About this exercise: Please retype every entry, keeping each one exactly as written.

[Before-and-after change records]

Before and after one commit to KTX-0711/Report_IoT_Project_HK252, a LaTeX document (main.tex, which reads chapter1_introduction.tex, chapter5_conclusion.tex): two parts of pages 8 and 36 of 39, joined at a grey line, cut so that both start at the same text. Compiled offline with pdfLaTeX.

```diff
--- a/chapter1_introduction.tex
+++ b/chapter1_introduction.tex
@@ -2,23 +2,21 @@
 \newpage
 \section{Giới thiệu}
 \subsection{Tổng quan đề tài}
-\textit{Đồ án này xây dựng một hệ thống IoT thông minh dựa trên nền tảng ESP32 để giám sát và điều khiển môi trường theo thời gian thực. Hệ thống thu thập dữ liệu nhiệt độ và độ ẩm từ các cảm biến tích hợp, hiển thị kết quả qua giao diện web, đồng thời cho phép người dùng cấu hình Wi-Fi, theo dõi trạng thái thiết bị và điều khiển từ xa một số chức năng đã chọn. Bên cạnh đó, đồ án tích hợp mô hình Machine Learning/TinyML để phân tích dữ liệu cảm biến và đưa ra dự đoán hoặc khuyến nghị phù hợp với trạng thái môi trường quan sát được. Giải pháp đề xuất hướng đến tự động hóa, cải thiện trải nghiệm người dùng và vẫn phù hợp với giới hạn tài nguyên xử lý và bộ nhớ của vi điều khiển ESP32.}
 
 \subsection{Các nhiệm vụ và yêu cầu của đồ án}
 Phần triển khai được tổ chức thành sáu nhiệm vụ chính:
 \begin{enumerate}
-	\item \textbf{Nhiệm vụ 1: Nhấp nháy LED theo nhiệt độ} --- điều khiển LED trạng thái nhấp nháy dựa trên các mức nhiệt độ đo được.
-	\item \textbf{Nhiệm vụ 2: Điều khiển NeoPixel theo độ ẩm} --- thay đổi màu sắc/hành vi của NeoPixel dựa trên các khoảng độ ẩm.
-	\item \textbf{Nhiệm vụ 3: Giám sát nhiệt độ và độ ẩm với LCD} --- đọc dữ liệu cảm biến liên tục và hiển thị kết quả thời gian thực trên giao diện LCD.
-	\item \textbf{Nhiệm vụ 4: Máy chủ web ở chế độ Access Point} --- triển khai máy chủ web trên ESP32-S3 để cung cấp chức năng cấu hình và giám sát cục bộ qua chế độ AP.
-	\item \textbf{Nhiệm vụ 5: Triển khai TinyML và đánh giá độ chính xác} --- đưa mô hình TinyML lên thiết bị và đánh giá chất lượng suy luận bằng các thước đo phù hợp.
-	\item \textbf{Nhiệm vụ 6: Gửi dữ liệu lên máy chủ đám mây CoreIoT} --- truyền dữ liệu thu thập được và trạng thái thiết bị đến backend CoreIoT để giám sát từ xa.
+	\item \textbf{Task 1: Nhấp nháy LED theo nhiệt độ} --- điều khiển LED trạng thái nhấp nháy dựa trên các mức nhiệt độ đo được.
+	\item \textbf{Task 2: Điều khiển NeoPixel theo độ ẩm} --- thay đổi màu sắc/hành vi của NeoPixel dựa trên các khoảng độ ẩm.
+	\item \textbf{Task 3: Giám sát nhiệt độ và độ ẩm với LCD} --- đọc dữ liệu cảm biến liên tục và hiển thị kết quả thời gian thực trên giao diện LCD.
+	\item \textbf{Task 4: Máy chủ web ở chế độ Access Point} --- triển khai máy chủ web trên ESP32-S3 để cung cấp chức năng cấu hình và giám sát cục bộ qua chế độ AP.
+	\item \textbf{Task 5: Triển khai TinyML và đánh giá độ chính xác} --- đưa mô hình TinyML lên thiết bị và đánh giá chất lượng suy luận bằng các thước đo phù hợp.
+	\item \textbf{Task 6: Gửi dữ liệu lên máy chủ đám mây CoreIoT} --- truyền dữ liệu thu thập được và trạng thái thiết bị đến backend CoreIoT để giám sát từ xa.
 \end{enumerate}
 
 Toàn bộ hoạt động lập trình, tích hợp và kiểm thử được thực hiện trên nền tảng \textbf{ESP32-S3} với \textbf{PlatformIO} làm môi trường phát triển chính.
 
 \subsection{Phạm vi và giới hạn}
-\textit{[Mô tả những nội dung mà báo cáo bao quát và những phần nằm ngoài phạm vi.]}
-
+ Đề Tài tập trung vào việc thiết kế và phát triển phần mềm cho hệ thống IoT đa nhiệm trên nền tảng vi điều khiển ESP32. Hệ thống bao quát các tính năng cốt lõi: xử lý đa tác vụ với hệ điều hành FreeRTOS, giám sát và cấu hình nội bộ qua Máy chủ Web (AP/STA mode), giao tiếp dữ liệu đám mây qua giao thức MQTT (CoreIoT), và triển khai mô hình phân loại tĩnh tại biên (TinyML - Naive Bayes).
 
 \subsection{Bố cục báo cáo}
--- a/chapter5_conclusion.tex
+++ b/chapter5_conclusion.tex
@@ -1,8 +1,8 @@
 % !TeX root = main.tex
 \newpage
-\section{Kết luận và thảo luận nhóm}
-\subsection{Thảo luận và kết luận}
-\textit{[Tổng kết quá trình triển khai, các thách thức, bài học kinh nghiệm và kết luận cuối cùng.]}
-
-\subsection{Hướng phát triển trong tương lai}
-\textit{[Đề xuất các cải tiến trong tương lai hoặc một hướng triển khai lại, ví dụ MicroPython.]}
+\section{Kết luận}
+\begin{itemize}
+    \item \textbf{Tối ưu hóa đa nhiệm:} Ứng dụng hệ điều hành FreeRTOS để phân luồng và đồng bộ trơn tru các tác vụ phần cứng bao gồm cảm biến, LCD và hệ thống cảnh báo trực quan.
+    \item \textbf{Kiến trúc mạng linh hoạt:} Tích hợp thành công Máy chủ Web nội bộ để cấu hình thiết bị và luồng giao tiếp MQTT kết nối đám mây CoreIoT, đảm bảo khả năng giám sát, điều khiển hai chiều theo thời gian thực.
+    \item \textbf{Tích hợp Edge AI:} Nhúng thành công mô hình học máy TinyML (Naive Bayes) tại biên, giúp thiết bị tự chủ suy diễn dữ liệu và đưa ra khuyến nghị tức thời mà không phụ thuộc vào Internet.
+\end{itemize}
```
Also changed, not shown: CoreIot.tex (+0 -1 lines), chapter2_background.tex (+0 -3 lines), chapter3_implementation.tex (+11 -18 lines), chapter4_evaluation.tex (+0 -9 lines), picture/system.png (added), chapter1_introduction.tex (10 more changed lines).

Solved problem:
Before and after one commit to KTX-0711/Report_IoT_Project_HK252, a LaTeX document (main.tex, which reads chapter1_introduction.tex, chapter5_conclusion.tex): two parts of pages 8 and 36 of 39, joined at a grey line, cut so that both start at the same text. Compiled offline with pdfLaTeX.

```diff
--- a/chapter1_introduction.tex
+++ b/chapter1_introduction.tex
@@ -2,23 +2,21 @@
 \newpage
 \section{Giới thiệu}
 \subsection{Tổng quan đề tài}
-\textit{Đồ án này xây dựng một hệ thống IoT thông minh dựa trên nền tảng ESP32 để giám sát và điều khiển môi trường theo thời gian thực. Hệ thống thu thập dữ liệu nhiệt độ và độ ẩm từ các cảm biến tích hợp, hiển thị kết quả qua giao diện web, đồng thời cho phép người dùng cấu hình Wi-Fi, theo dõi trạng thái thiết bị và điều khiển từ xa một số chức năng đã chọn. Bên cạnh đó, đồ án tích hợp mô hình Machine Learning/TinyML để phân tích dữ liệu cảm biến và đưa ra dự đoán hoặc khuyến nghị phù hợp với trạng thái môi trường quan sát được. Giải pháp đề xuất hướng đến tự động hóa, cải thiện trải nghiệm người dùng và vẫn phù hợp với giới hạn tài nguyên xử lý và bộ nhớ của vi điều khiển ESP32.}
 
 \subsection{Các nhiệm vụ và yêu cầu của đồ án}
 Phần triển khai được tổ chức thành sáu nhiệm vụ chính:
 \begin{enumerate}
-	\item \textbf{Nhiệm vụ 1: Nhấp nháy LED theo nhiệt độ} --- điều khiển LED trạng thái nhấp nháy dựa trên các mức nhiệt độ đo được.
-	\item \textbf{Nhiệm vụ 2: Điều khiển NeoPixel theo độ ẩm} --- thay đổi màu sắc/hành vi của NeoPixel dựa trên các khoảng độ ẩm.
-	\item \textbf{Nhiệm vụ 3: Giám sát nhiệt độ và độ ẩm với LCD} --- đọc dữ liệu cảm biến liên tục và hiển thị kết quả thời gian thực trên giao diện LCD.
-	\item \textbf{Nhiệm vụ 4: Máy chủ web ở chế độ Access Point} --- triển khai máy chủ web trên ESP32-S3 để cung cấp chức năng cấu hình và giám sát cục bộ qua chế độ AP.
-	\item \textbf{Nhiệm vụ 5: Triển khai TinyML và đánh giá độ chính xác} --- đưa mô hình TinyML lên thiết bị và đánh giá chất lượng suy luận bằng các thước đo phù hợp.
-	\item \textbf{Nhiệm vụ 6: Gửi dữ liệu lên máy chủ đám mây CoreIoT} --- truyền dữ liệu thu thập được và trạng thái thiết bị đến backend CoreIoT để giám sát từ xa.
+	\item \textbf{Task 1: Nhấp nháy LED theo nhiệt độ} --- điều khiển LED trạng thái nhấp nháy dựa trên các mức nhiệt độ đo được.
+	\item \textbf{Task 2: Điều khiển NeoPixel theo độ ẩm} --- thay đổi màu sắc/hành vi của NeoPixel dựa trên các khoảng độ ẩm.
+	\item \textbf{Task 3: Giám sát nhiệt độ và độ ẩm với LCD} --- đọc dữ liệu cảm biến liên tục và hiển thị kết quả thời gian thực trên giao diện LCD.
+	\item \textbf{Task 4: Máy chủ web ở chế độ Access Point} --- triển khai máy chủ web trên ESP32-S3 để cung cấp chức năng cấu hình và giám sát cục bộ qua chế độ AP.
+	\item \textbf{Task 5: Triển khai TinyML và đánh giá độ chính xác} --- đưa mô hình TinyML lên thiết bị và đánh giá chất lượng suy luận bằng các thước đo phù hợp.
+	\item \textbf{Task 6: Gửi dữ liệu lên máy chủ đám mây CoreIoT} --- truyền dữ liệu thu thập được và trạng thái thiết bị đến backend CoreIoT để giám sát từ xa.
 \end{enumerate}
 
 Toàn bộ hoạt động lập trình, tích hợp và kiểm thử được thực hiện trên nền tảng \textbf{ESP32-S3} với \textbf{PlatformIO} làm môi trường phát triển chính.
 
 \subsection{Phạm vi và giới hạn}
-\textit{[Mô tả những nội dung mà báo cáo bao quát và những phần nằm ngoài phạm vi.]}
-
+ Đề Tài tập trung vào việc thiết kế và phát triển phần mềm cho hệ thống IoT đa nhiệm trên nền tảng vi điều khiển ESP32. Hệ thống bao quát các tính năng cốt lõi: xử lý đa tác vụ với hệ điều hành FreeRTOS, giám sát và cấu hình nội bộ qua Máy chủ Web (AP/STA mode), giao tiếp dữ liệu đám mây qua giao thức MQTT (CoreIoT), và triển khai mô hình phân loại tĩnh tại biên (TinyML - Naive Bayes).
 
 \subsection{Bố cục báo cáo}
--- a/chapter5_conclusion.tex
+++ b/chapter5_conclusion.tex
@@ -1,8 +1,8 @@
 % !TeX root = main.tex
 \newpage
-\section{Kết luận và thảo luận nhóm}
-\subsection{Thảo luận và kết luận}
-\textit{[Tổng kết quá trình triển khai, các thách thức, bài học kinh nghiệm và kết luận cuối cùng.]}
-
-\subsection{Hướng phát triển trong tương lai}
-\textit{[Đề xuất các cải tiến trong tương lai hoặc một hướng triển khai lại, ví dụ MicroPython.]}
+\section{Kết luận}
+\begin{itemize}
+    \item \textbf{Tối ưu hóa đa nhiệm:} Ứng dụng hệ điều hành FreeRTOS để phân luồng và đồng bộ trơn tru các tác vụ phần cứng bao gồm cảm biến, LCD và hệ thống cảnh báo trực quan.
+    \item \textbf{Kiến trúc mạng linh hoạt:} Tích hợp thành công Máy chủ Web nội bộ để cấu hình thiết bị và luồng giao tiếp MQTT kết nối đám mây CoreIoT, đảm bảo khả năng giám sát, điều khiển hai chiều theo thời gian thực.
+    \item \textbf{Tích hợp Edge AI:} Nhúng thành công mô hình học máy TinyML (Naive Bayes) tại biên, giúp thiết bị tự chủ suy diễn dữ liệu và đưa ra khuyến nghị tức thời mà không phụ thuộc vào Internet.
+\end{itemize}
```
Also changed, not shown: CoreIot.tex (+0 -1 lines), chapter2_background.tex (+0 -3 lines), chapter3_implementation.tex (+11 -18 lines), chapter4_evaluation.tex (+0 -9 lines), picture/system.png (added), chapter1_introduction.tex (10 more changed lines).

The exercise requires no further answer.